Web document revisions
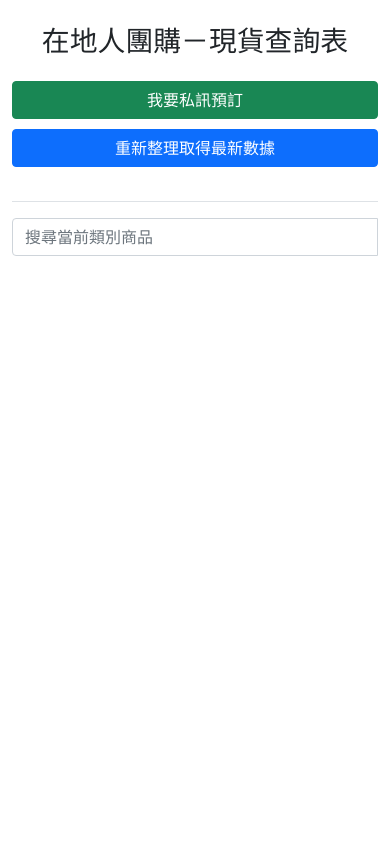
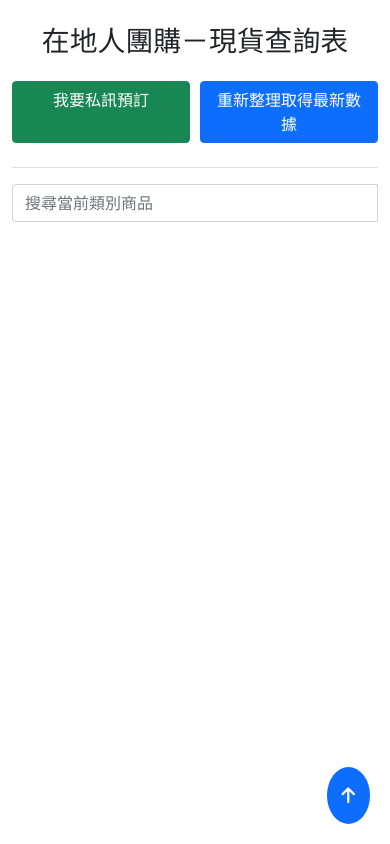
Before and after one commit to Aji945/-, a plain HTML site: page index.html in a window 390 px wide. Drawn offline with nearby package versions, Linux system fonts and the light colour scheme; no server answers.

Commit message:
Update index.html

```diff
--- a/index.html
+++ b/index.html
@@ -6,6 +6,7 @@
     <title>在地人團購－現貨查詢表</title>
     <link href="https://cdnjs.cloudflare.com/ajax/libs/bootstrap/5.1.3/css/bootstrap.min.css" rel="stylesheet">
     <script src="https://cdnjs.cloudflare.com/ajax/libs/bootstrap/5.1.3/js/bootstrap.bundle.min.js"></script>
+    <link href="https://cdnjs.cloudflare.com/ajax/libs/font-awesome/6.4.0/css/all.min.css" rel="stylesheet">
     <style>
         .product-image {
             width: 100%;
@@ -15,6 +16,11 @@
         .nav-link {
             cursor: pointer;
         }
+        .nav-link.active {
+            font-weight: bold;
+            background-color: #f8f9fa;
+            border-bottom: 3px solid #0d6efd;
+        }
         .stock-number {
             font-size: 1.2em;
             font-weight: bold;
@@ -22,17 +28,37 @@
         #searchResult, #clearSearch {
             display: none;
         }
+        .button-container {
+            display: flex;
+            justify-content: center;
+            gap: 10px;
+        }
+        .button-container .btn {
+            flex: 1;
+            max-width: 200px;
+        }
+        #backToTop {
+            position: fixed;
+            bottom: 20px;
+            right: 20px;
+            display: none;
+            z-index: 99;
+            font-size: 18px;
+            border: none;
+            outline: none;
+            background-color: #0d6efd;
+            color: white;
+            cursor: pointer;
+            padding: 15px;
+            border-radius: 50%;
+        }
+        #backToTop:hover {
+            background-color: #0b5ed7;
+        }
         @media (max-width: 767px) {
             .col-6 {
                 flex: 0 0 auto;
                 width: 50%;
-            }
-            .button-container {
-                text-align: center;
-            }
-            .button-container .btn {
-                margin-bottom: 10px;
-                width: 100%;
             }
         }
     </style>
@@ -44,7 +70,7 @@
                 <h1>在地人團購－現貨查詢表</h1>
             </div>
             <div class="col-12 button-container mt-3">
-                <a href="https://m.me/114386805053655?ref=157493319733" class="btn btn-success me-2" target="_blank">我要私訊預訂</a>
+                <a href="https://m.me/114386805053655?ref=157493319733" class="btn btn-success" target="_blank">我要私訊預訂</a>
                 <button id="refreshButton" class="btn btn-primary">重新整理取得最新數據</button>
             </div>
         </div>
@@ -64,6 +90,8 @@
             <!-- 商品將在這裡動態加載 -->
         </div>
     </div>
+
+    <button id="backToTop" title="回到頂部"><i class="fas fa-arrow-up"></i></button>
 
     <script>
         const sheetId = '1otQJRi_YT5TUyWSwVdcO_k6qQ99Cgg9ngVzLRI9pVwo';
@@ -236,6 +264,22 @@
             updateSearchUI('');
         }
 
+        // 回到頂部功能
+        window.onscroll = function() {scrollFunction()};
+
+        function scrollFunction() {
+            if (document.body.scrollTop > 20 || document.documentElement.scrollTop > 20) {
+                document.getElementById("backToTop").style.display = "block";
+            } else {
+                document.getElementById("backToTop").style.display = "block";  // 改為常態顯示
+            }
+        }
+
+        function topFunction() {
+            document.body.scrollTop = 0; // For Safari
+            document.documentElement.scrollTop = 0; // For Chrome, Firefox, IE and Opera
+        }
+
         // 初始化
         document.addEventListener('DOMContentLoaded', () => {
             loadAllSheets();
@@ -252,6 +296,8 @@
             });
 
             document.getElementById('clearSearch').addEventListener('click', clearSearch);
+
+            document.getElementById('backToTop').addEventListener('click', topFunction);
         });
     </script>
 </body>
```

_PROBLEM TO SOLVE_:
Your reply should be the entries above, repeated exactly and free of pictures.

_TASK ANSWER_:
Before and after one commit to Aji945/-, a plain HTML site: page index.html in a window 390 px wide. Drawn offline with nearby package versions, Linux system fonts and the light colour scheme; no server answers.

Commit message:
Update index.html

```diff
--- a/index.html
+++ b/index.html
@@ -6,6 +6,7 @@
     <title>在地人團購－現貨查詢表</title>
     <link href="https://cdnjs.cloudflare.com/ajax/libs/bootstrap/5.1.3/css/bootstrap.min.css" rel="stylesheet">
     <script src="https://cdnjs.cloudflare.com/ajax/libs/bootstrap/5.1.3/js/bootstrap.bundle.min.js"></script>
+    <link href="https://cdnjs.cloudflare.com/ajax/libs/font-awesome/6.4.0/css/all.min.css" rel="stylesheet">
     <style>
         .product-image {
             width: 100%;
@@ -15,6 +16,11 @@
         .nav-link {
             cursor: pointer;
         }
+        .nav-link.active {
+            font-weight: bold;
+            background-color: #f8f9fa;
+            border-bottom: 3px solid #0d6efd;
+        }
         .stock-number {
             font-size: 1.2em;
             font-weight: bold;
@@ -22,17 +28,37 @@
         #searchResult, #clearSearch {
             display: none;
         }
+        .button-container {
+            display: flex;
+            justify-content: center;
+            gap: 10px;
+        }
+        .button-container .btn {
+            flex: 1;
+            max-width: 200px;
+        }
+        #backToTop {
+            position: fixed;
+            bottom: 20px;
+            right: 20px;
+            display: none;
+            z-index: 99;
+            font-size: 18px;
+            border: none;
+            outline: none;
+            background-color: #0d6efd;
+            color: white;
+            cursor: pointer;
+            padding: 15px;
+            border-radius: 50%;
+        }
+        #backToTop:hover {
+            background-color: #0b5ed7;
+        }
         @media (max-width: 767px) {
             .col-6 {
                 flex: 0 0 auto;
                 width: 50%;
-            }
-            .button-container {
-                text-align: center;
-            }
-            .button-container .btn {
-                margin-bottom: 10px;
-                width: 100%;
             }
         }
     </style>
@@ -44,7 +70,7 @@
                 <h1>在地人團購－現貨查詢表</h1>
             </div>
             <div class="col-12 button-container mt-3">
-                <a href="https://m.me/114386805053655?ref=157493319733" class="btn btn-success me-2" target="_blank">我要私訊預訂</a>
+                <a href="https://m.me/114386805053655?ref=157493319733" class="btn btn-success" target="_blank">我要私訊預訂</a>
                 <button id="refreshButton" class="btn btn-primary">重新整理取得最新數據</button>
             </div>
         </div>
@@ -64,6 +90,8 @@
             <!-- 商品將在這裡動態加載 -->
         </div>
     </div>
+
+    <button id="backToTop" title="回到頂部"><i class="fas fa-arrow-up"></i></button>
 
     <script>
         const sheetId = '1otQJRi_YT5TUyWSwVdcO_k6qQ99Cgg9ngVzLRI9pVwo';
@@ -236,6 +264,22 @@
             updateSearchUI('');
         }
 
+        // 回到頂部功能
+        window.onscroll = function() {scrollFunction()};
+
+        function scrollFunction() {
+            if (document.body.scrollTop > 20 || document.documentElement.scrollTop > 20) {
+                document.getElementById("backToTop").style.display = "block";
+            } else {
+                document.getElementById("backToTop").style.display = "block";  // 改為常態顯示
+            }
+        }
+
+        function topFunction() {
+            document.body.scrollTop = 0; // For Safari
+            document.documentElement.scrollTop = 0; // For Chrome, Firefox, IE and Opera
+        }
+
         // 初始化
         document.addEventListener('DOMContentLoaded', () => {
             loadAllSheets();
@@ -252,6 +296,8 @@
             });
 
             document.getElementById('clearSearch').addEventListener('click', clearSearch);
+
+            document.getElementById('backToTop').addEventListener('click', topFunction);
         });
     </script>
 </body>
```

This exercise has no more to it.